**Directions:** Where the records below show the word "https" in a line, please copy that line.

Change listing data:
--- --- ---

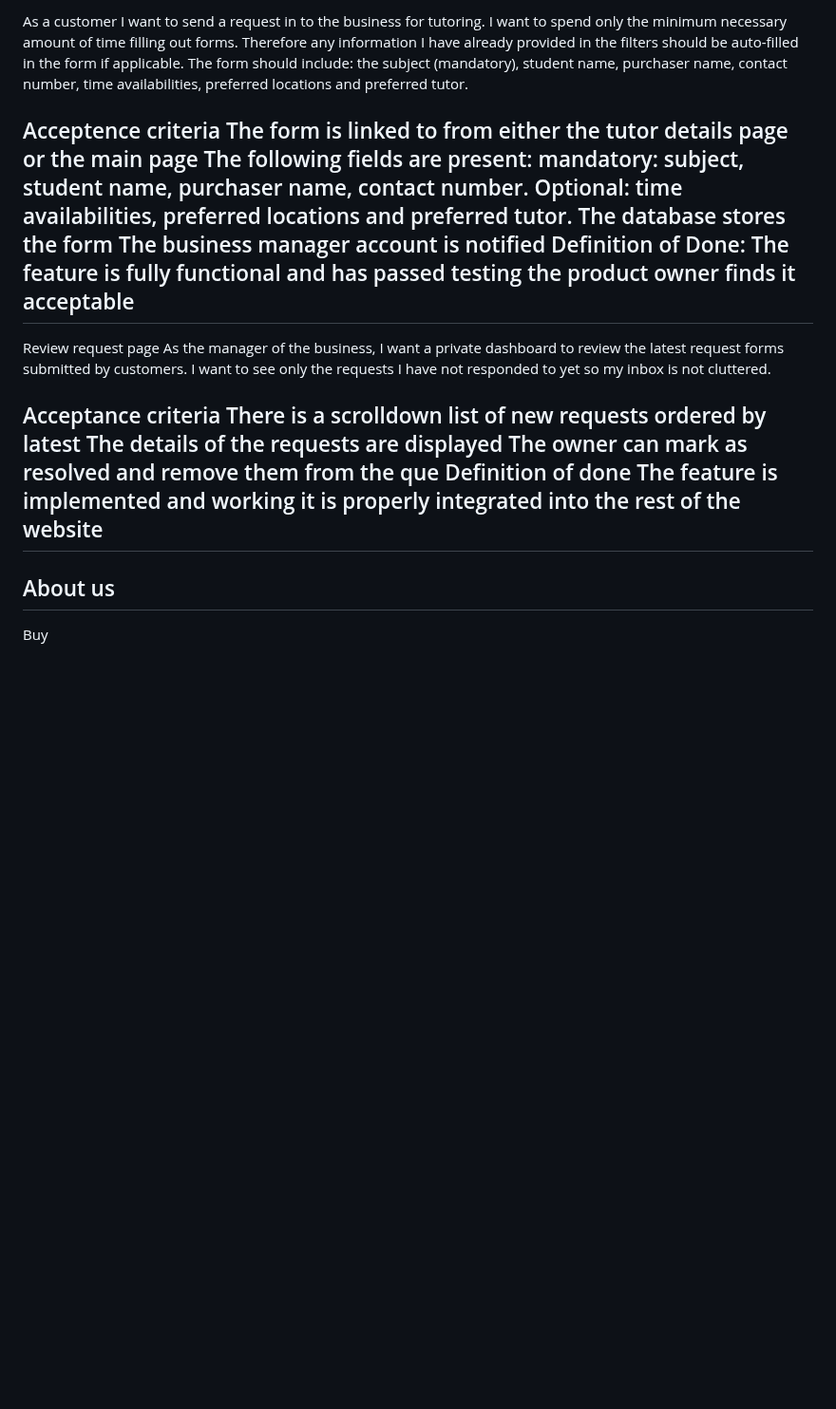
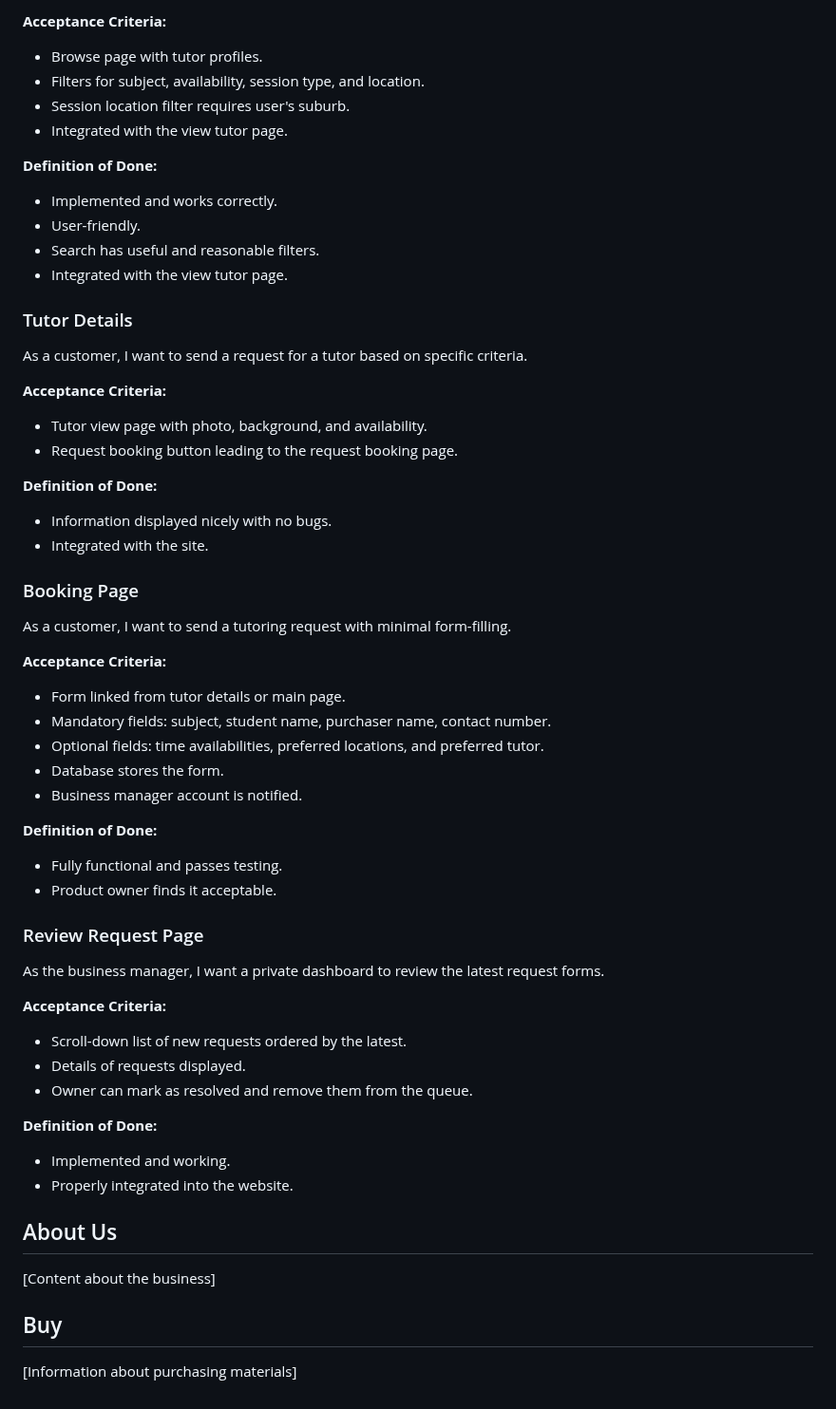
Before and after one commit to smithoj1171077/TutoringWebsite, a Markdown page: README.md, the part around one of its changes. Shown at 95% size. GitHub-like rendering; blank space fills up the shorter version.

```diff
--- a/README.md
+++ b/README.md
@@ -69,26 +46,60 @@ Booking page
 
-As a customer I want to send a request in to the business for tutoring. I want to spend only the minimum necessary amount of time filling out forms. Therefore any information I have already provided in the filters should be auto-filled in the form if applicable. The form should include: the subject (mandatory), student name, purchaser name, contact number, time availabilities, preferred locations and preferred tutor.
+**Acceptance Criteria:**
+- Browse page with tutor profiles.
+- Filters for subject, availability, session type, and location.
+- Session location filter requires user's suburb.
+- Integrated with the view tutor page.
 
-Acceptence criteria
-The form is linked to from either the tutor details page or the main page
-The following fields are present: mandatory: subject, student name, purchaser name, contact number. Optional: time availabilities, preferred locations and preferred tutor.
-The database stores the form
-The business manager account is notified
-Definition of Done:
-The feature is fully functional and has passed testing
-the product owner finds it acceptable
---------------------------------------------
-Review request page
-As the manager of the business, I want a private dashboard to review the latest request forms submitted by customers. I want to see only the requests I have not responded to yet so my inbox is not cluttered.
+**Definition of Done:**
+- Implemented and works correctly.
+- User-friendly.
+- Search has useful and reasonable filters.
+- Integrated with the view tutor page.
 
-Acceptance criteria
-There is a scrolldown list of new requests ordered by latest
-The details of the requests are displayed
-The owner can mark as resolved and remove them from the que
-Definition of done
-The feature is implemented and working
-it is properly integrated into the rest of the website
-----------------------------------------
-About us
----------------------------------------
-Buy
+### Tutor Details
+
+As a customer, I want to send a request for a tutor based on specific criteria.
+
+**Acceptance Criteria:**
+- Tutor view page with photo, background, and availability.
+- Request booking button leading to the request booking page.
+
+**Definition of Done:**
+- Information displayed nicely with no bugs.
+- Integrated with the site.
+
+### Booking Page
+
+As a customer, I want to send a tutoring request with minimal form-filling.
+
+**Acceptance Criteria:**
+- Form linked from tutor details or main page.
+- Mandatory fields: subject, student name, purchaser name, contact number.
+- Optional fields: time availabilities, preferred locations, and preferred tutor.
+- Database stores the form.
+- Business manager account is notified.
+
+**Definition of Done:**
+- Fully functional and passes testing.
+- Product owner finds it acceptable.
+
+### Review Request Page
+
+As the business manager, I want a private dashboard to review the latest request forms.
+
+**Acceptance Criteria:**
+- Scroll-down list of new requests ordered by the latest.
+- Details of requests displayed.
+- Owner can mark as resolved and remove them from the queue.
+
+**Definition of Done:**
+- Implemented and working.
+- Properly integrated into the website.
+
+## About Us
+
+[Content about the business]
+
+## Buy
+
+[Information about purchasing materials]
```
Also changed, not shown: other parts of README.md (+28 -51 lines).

--- --- ---

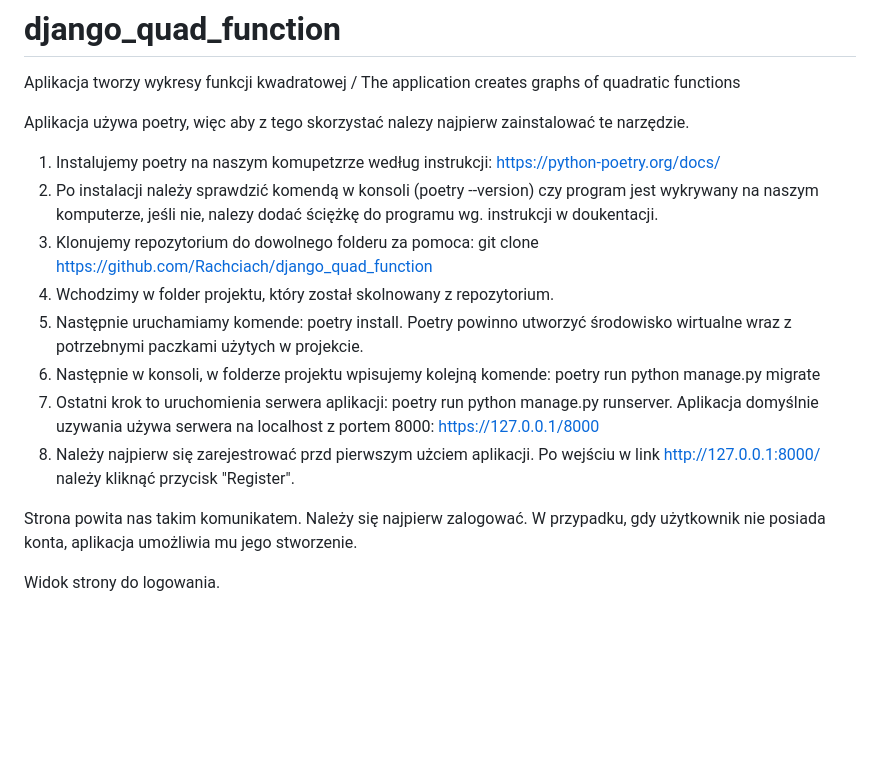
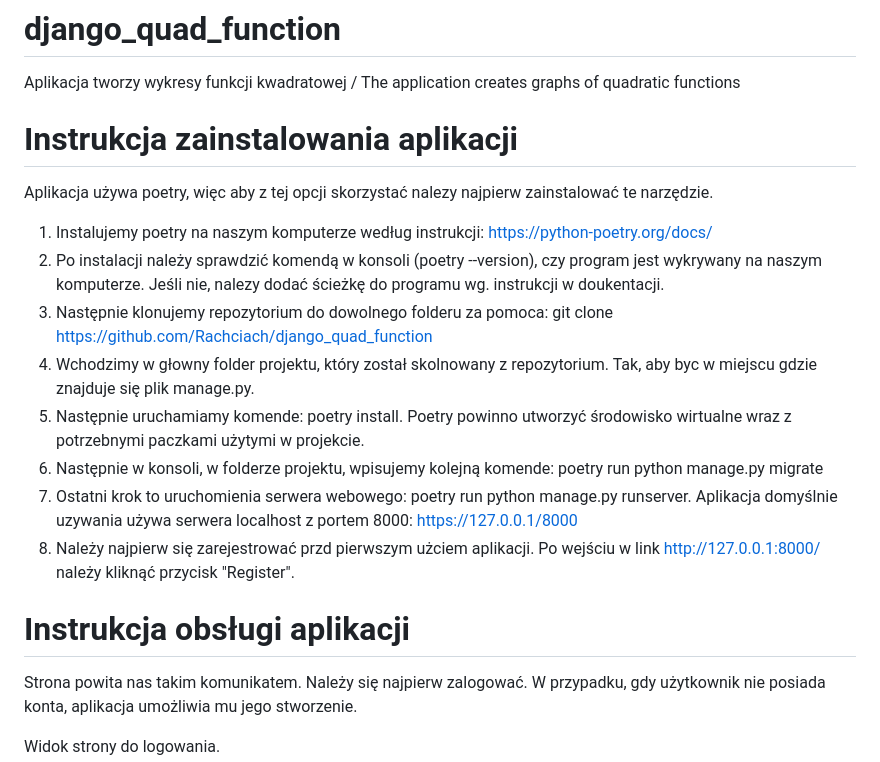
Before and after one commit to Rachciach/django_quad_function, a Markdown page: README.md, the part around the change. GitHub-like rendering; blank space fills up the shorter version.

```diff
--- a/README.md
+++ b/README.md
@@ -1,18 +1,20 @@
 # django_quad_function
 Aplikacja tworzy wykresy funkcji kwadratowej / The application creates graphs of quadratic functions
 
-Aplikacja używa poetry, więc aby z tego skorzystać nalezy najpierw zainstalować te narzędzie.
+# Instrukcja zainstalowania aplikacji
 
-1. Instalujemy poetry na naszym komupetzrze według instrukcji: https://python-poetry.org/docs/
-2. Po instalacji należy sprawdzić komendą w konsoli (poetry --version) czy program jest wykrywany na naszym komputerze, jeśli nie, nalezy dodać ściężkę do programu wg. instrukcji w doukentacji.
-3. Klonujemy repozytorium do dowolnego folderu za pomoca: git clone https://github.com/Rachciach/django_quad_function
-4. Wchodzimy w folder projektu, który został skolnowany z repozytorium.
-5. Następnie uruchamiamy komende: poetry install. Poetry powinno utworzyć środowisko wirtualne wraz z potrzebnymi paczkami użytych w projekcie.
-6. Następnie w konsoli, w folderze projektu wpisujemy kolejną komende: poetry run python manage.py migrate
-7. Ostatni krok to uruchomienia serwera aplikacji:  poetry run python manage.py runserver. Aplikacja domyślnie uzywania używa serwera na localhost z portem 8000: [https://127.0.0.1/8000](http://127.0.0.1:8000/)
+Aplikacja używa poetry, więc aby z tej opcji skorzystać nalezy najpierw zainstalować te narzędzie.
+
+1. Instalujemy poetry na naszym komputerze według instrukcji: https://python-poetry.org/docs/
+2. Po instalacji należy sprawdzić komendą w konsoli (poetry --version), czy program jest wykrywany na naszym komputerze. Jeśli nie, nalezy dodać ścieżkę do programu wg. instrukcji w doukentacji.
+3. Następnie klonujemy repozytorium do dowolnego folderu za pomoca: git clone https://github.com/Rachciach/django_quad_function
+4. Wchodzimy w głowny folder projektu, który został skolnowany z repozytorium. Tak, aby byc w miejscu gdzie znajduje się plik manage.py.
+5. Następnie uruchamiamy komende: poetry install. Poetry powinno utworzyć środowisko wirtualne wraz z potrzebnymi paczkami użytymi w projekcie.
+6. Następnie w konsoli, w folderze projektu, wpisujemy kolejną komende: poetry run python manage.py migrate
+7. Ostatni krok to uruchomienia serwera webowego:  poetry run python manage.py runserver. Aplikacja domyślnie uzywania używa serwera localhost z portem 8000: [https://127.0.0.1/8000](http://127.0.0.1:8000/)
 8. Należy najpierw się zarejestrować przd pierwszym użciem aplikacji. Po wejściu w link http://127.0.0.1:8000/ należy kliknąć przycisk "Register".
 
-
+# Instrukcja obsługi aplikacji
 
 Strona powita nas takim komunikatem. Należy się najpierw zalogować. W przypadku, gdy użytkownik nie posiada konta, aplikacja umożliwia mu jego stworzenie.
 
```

--- --- ---

**Output for this exercise:**
-1. Instalujemy poetry na naszym komupetzrze według instrukcji: https://python-poetry.org/docs/
-3. Klonujemy repozytorium do dowolnego folderu za pomoca: git clone https://github.com/Rachciach/django_quad_function
-7. Ostatni krok to uruchomienia serwera aplikacji:  poetry run python manage.py runserver. Aplikacja domyślnie uzywania używa serwera na localhost z portem 8000: [https://127.0.0.1/8000](http://127.0.0.1:8000/)
+1. Instalujemy poetry na naszym komputerze według instrukcji: https://python-poetry.org/docs/
+3. Następnie klonujemy repozytorium do dowolnego folderu za pomoca: git clone https://github.com/Rachciach/django_quad_function
+7. Ostatni krok to uruchomienia serwera webowego:  poetry run python manage.py runserver. Aplikacja domyślnie uzywania używa serwera localhost z portem 8000: [https://127.0.0.1/8000](http://127.0.0.1:8000/)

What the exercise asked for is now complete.